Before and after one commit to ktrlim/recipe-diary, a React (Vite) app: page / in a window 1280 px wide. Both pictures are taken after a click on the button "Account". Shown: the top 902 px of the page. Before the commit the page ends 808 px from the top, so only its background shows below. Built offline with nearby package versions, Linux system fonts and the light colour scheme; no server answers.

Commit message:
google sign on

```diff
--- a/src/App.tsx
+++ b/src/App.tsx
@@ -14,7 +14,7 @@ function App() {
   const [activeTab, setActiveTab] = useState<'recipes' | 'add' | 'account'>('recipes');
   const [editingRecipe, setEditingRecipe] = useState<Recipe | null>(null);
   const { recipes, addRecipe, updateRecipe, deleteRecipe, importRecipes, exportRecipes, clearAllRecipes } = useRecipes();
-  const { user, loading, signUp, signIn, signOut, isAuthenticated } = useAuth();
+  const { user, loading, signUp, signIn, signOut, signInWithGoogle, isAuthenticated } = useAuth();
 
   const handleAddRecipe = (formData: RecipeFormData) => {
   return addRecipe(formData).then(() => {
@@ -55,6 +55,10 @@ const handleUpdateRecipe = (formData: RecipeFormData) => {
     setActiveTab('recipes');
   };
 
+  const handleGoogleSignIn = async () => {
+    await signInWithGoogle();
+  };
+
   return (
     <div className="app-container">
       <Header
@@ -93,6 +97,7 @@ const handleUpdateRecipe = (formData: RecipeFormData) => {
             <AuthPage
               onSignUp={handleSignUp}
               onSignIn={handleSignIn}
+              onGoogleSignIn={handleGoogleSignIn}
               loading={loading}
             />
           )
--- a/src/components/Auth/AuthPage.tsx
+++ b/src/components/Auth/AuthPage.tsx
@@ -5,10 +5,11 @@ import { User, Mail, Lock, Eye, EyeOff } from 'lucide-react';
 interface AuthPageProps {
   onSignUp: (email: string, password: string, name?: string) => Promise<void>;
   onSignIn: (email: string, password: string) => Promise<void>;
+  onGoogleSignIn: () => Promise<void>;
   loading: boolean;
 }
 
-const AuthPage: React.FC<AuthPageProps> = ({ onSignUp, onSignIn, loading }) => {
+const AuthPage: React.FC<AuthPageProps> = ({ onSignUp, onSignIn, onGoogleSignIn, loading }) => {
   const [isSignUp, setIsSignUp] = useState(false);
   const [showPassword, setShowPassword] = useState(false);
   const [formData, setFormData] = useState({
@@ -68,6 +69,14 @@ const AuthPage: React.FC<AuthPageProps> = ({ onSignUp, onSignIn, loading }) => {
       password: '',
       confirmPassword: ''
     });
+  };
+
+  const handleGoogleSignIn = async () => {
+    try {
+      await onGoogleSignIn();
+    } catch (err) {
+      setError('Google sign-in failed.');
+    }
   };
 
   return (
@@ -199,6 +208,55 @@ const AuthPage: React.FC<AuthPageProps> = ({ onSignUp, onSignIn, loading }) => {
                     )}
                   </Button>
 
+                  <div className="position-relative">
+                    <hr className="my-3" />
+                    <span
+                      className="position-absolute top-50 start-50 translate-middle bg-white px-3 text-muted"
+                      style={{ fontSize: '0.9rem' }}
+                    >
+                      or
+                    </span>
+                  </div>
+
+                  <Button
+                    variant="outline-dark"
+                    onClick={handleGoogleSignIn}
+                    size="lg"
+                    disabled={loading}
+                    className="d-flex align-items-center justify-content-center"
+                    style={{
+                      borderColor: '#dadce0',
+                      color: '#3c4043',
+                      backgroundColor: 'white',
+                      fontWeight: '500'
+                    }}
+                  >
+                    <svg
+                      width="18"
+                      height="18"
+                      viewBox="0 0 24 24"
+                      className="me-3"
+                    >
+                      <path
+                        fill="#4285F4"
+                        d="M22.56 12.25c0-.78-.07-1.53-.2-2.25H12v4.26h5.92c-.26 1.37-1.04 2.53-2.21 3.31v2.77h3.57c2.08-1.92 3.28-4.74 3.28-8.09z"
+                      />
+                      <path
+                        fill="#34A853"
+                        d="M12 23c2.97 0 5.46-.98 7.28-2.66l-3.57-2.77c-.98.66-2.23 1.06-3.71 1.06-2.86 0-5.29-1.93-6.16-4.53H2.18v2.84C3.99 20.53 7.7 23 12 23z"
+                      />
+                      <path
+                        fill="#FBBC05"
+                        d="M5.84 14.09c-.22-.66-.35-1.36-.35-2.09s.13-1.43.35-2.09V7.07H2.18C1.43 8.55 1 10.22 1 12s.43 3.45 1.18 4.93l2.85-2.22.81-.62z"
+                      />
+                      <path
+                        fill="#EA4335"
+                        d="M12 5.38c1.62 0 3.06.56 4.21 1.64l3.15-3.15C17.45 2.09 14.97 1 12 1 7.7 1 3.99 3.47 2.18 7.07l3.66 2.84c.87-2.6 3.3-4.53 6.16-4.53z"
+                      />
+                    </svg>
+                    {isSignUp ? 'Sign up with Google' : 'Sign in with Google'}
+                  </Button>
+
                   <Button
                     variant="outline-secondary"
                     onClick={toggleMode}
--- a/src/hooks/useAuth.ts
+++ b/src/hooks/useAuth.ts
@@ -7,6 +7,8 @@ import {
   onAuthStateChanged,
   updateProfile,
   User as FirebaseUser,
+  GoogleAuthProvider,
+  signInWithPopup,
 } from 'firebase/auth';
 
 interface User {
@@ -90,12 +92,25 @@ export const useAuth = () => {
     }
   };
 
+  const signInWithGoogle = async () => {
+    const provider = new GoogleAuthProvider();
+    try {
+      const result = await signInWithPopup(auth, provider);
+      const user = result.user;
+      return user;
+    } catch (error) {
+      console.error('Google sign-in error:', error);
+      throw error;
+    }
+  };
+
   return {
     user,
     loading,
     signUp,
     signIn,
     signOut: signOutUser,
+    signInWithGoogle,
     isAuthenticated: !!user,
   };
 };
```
==============================
= REQUIRED ACTION =
All lines of the data above that include the word "onSignIn" must be shown.

= REPLY =
               onSignIn={handleSignIn}
   onSignIn: (email: string, password: string) => Promise<void>;
-const AuthPage: React.FC<AuthPageProps> = ({ onSignUp, onSignIn, loading }) => {
+const AuthPage: React.FC<AuthPageProps> = ({ onSignUp, onSignIn, onGoogleSignIn, loading }) => {
@@ -68,6 +69,14 @@ const AuthPage: React.FC<AuthPageProps> = ({ onSignUp, onSignIn, loading }) => {
@@ -199,6 +208,55 @@ const AuthPage: React.FC<AuthPageProps> = ({ onSignUp, onSignIn, loading }) => {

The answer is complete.